- [What is being asked]:
Scan the entries below and state how many lines contain "style". No other output.

- [Excerpts from a dataset]:
- - - - - - -

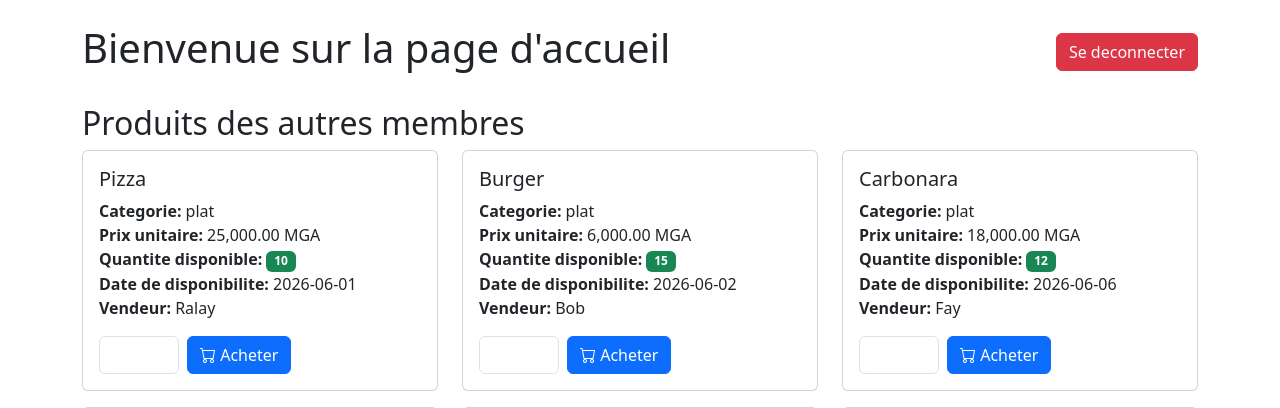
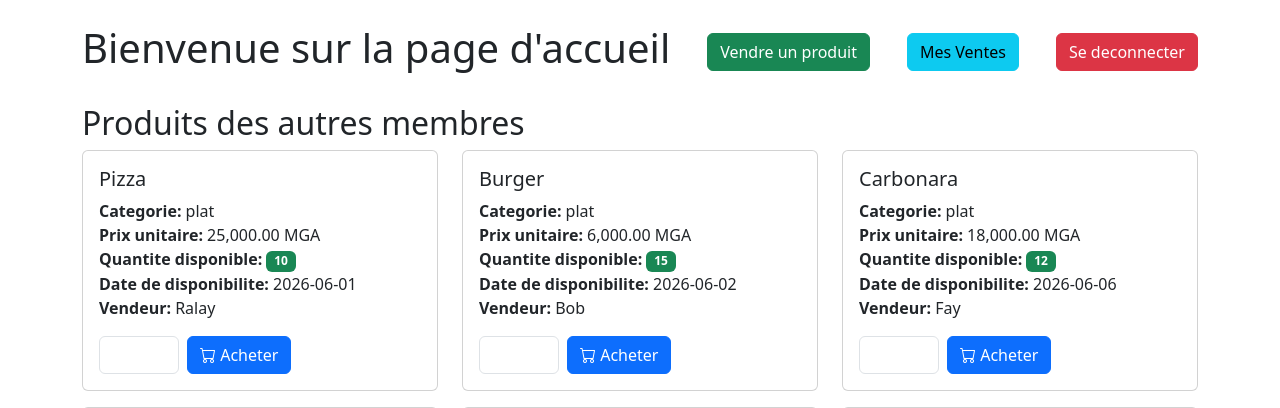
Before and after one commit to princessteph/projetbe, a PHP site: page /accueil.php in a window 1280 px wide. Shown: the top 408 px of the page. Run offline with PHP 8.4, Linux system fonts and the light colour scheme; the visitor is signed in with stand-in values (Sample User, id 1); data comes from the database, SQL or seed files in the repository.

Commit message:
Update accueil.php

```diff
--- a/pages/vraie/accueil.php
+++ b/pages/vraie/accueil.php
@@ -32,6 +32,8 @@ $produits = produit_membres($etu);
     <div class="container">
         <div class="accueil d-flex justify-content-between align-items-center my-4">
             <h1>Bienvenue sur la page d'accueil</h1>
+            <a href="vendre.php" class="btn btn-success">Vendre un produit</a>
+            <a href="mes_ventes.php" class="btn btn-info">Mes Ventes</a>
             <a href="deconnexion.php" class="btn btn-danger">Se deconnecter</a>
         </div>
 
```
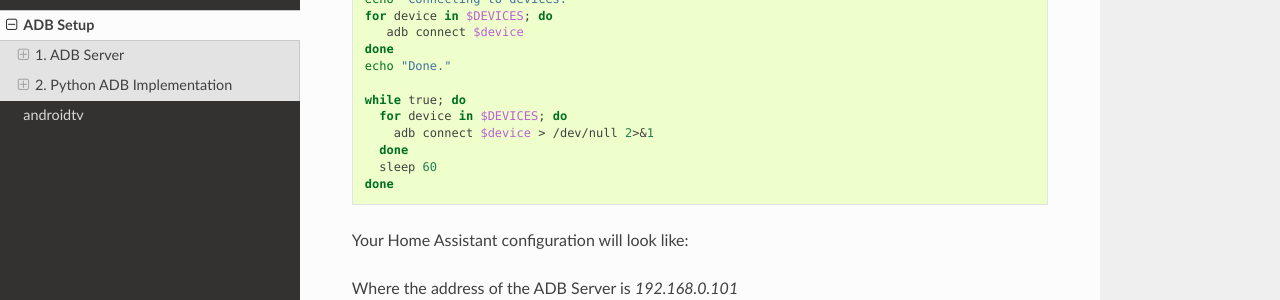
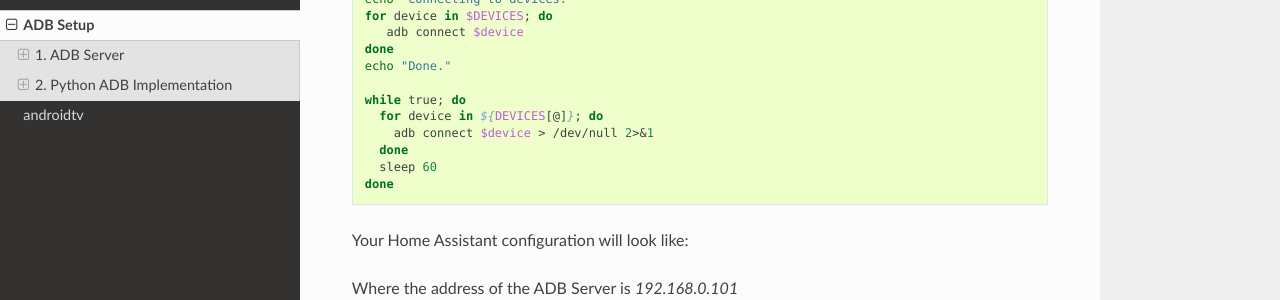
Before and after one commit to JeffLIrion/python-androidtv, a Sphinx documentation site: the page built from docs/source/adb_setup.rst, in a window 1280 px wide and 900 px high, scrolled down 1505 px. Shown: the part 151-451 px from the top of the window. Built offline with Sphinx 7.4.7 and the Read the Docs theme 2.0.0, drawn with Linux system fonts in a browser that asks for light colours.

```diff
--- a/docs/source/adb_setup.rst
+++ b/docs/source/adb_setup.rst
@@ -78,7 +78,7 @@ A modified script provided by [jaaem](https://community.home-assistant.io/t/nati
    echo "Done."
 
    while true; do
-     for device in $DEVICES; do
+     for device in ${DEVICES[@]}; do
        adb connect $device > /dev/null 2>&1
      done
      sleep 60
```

- - - - - - -

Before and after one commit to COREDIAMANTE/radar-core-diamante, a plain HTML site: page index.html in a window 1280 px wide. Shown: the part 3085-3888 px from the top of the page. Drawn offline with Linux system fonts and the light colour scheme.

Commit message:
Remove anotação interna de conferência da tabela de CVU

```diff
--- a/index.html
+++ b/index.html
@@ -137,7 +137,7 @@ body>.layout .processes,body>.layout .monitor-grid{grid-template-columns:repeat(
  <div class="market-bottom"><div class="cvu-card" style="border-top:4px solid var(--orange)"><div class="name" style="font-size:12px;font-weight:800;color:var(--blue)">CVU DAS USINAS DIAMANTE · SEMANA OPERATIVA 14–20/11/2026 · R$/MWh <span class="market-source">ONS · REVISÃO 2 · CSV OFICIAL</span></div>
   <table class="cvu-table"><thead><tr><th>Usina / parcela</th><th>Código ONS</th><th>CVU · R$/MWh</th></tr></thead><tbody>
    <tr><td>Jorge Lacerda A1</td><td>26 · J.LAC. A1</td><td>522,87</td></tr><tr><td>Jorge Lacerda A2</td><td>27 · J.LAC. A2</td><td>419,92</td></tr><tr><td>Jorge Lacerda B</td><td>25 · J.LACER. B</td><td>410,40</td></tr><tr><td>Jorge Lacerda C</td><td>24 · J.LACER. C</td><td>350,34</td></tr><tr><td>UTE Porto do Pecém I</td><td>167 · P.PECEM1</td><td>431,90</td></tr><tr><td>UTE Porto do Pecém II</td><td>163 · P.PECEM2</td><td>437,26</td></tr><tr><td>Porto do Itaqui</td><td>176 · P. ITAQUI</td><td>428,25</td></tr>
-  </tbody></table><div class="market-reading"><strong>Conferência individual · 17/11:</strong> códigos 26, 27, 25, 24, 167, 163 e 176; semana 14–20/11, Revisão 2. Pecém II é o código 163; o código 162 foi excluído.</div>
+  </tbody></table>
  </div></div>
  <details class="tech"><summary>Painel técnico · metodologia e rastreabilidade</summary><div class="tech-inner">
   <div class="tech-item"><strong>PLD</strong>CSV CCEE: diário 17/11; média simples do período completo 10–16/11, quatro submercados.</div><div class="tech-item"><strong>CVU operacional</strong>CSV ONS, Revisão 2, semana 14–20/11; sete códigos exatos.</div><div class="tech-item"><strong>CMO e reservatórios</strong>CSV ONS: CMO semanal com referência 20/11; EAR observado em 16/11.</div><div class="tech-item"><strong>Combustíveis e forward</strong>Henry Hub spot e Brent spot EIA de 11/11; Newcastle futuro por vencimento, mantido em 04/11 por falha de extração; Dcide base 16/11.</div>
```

- - - - - - -

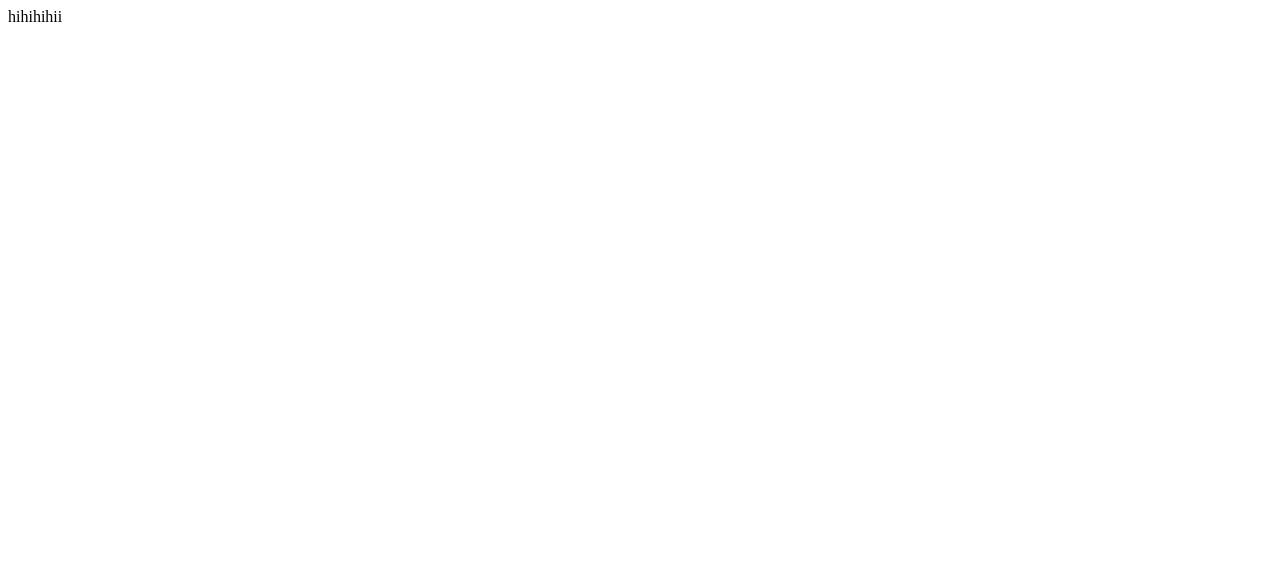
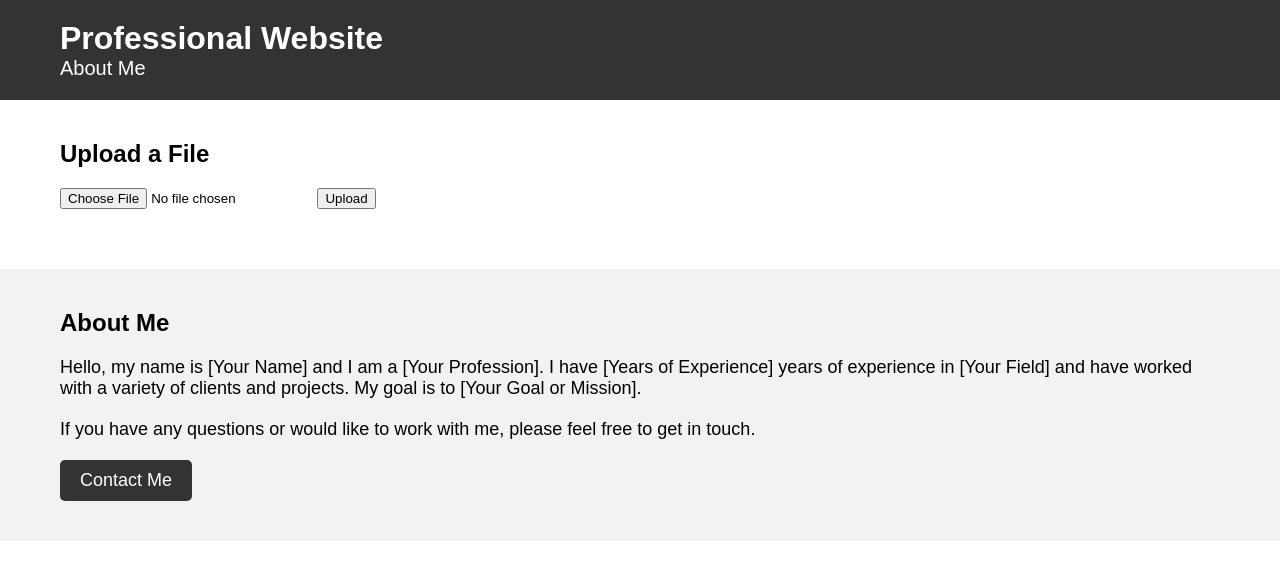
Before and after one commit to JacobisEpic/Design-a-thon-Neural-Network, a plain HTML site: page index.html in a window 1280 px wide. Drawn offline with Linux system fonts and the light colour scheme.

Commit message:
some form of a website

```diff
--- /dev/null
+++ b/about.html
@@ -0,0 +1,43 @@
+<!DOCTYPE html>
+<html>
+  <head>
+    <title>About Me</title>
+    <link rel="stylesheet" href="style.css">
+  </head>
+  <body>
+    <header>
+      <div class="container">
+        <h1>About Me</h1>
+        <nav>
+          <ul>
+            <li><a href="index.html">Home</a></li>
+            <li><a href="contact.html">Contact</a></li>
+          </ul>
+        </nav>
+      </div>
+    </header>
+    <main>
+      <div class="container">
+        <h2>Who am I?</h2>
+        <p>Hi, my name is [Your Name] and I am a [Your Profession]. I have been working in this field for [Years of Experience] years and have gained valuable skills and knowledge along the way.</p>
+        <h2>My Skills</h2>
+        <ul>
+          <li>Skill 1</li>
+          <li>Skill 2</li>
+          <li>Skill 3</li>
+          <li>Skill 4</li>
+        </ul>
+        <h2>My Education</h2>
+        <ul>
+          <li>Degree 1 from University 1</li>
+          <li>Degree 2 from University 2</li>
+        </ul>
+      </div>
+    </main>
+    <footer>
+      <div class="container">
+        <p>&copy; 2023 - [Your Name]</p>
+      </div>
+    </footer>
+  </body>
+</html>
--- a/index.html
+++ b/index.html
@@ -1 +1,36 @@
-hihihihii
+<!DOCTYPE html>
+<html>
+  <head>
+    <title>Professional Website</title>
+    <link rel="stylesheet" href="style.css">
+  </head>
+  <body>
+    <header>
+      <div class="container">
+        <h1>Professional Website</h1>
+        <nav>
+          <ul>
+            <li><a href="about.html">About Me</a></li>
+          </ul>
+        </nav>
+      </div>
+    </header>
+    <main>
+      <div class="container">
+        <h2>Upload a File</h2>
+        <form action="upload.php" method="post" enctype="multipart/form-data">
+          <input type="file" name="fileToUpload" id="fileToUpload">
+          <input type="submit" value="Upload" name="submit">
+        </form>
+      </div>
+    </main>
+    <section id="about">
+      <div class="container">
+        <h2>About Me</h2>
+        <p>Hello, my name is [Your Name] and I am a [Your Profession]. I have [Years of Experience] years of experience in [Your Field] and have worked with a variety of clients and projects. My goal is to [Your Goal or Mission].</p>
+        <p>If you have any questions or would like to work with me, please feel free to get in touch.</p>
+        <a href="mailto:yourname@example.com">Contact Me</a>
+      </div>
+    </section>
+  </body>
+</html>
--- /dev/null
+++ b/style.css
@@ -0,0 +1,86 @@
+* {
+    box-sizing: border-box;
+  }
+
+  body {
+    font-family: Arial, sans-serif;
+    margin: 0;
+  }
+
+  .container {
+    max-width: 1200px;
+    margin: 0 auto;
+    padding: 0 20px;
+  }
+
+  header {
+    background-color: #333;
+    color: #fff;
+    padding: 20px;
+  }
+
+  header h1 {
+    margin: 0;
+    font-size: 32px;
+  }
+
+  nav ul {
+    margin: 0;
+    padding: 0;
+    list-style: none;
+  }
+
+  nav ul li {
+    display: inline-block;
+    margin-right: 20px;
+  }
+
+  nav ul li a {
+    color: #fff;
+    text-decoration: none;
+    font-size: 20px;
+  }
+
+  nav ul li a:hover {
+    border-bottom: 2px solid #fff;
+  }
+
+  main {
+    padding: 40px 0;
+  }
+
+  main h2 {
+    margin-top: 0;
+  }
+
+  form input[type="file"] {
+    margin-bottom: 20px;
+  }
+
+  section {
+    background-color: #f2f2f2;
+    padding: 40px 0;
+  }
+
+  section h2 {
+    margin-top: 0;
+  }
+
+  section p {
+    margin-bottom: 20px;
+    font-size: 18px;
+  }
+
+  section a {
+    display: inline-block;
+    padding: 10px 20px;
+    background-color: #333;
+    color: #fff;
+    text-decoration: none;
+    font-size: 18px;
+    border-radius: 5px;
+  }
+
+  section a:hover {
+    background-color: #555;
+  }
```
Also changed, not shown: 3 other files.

- - - - - - -

- [Expected answer]:
5